Halfway through the dusty desert of Peru, Lima is placed between the ocean and rugged parts of the Andes. Diluted and chaotic, this is now the capital of Peru. It’s full of contrasts between poverty and wealth; dusty barracks spread on both sides of the city, as well as gleaming apartments and skyscrapers with offices on the coast in the suburbs.
In the days of Spanish domination Lima was considered the most important and most prosperous city of Spanish America, and in that time one of the most beautiful, also known as the city of kings. That luxury died out, but Lima is still a city that attracts visitors with its exciting mixture of nationalities and styles, turbulent and dynamic city that is packed and filled with culture and rich heritage. Today, Lima is the center of political and mercantile life of Peru and the main gateway to the rest of the country. The long pedestrian street filled with shops and visitors connect the two main Plazas in Lima. The heart of the old town is located on the center of the city, on Plaza Mayor or Plaza de Armas, which is gracefully colonial with its bronze fountain and old street lamps. Formerly it was the main shopping square, and the bull fights were also held there during the Spanish reign. Very interesting objects were built around the square, such as large Spanish Baroque cathedral, then the Museum of Religious Art, and the impressive Government Palace, in front of which is the Ornamental Guard. There are also the City Hall and the Archbishops Palace with a beautiful wooden balcony. Plaza San Martin is another impressive square in that part of town, known for its magnificent fountains, street artists and performers.
Lima is a city rich in cultural and historical heritage.

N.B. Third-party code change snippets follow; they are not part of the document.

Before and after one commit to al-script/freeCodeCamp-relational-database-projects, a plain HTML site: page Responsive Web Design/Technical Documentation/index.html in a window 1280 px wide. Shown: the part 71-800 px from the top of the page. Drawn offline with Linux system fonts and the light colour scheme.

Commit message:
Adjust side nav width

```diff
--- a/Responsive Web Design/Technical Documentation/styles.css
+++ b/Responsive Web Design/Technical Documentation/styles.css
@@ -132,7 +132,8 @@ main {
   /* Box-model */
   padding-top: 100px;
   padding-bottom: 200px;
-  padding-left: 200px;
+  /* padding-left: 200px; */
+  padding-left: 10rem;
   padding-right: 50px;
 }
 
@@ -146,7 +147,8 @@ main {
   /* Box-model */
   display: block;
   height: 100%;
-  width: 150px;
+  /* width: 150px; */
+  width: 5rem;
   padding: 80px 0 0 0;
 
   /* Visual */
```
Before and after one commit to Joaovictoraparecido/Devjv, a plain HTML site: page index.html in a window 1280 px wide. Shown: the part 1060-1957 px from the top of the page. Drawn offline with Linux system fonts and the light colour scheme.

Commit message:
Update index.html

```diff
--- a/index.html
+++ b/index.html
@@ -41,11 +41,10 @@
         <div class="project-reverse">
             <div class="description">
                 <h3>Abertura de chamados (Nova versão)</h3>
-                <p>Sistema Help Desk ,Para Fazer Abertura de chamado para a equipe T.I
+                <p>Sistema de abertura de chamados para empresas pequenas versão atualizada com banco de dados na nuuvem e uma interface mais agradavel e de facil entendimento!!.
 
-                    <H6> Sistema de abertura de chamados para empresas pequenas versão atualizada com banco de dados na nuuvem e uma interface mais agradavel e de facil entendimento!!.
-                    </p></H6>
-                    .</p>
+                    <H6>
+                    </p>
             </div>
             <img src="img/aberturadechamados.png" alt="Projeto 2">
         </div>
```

There are museums and galleries which present the cultural richness to the visitors in the best way. The National Museum is the best example of anthropological and archaeological research. It holds outstanding exhibits which mark the history of ancient Peruvian civilizations and provides a visitor a complete overview of the rich archaeological heritage of this country. In this museum, which is the most important national museum in Peru, the visitor chronologically learns about the complicated ancient history of the country. He is shown many conquered cultures and their achievements in the field of art and the history of original inhabitants of the Inca Empire. Museo de Oro del Peru – Gold Museum is located on the building in a form of a fortress. Its rooms are filled with the treasuries – Incan and theirs ancestors. Massive collections of gold ceremonial and decorative objects attract the attention of every visitor. Especially distinguished here is by far the famous golden Tumi, the symbol of Peru, which has been exhibited worldwide. The rest of the museum displays a collection of tapestries and weapons from the time of the Incas, wooden objects, ceremonial masks, clothing and preserved mummies. Here is a huge display that shows the weapons and uniforms from the Peruvian past. Rafael Larco Herrera Museum, which is a colonial style building dating from the 18th century, offers the visitor the largest and most impressive collection of ceramics in the world with around 55,000 clay objects. As the biggest attraction it holds a wonderful collection of ceramics from Moche civilization, whose members lived on the north coast of Peru between 100 and 800 BC. The most important social activities captured in their pottery are sex, war, weaving and metalwork.
San Francisco is the most beautiful colonial church of Lima, white and yellow building with two towers and a stone facade. It is also known for being one of the few surviving buildings after the 1746 devastation and it’s famous for underground catacombs where more than 70,000 people are buried. The interior is decorated with beautiful mosaics and engraved ceiling made of wood. In this church there is a famous library with hundreds of old texts, and within the church is a room with a works of painters Rubens and Vandyke.
Featured photo: Latin America For Less / Flickr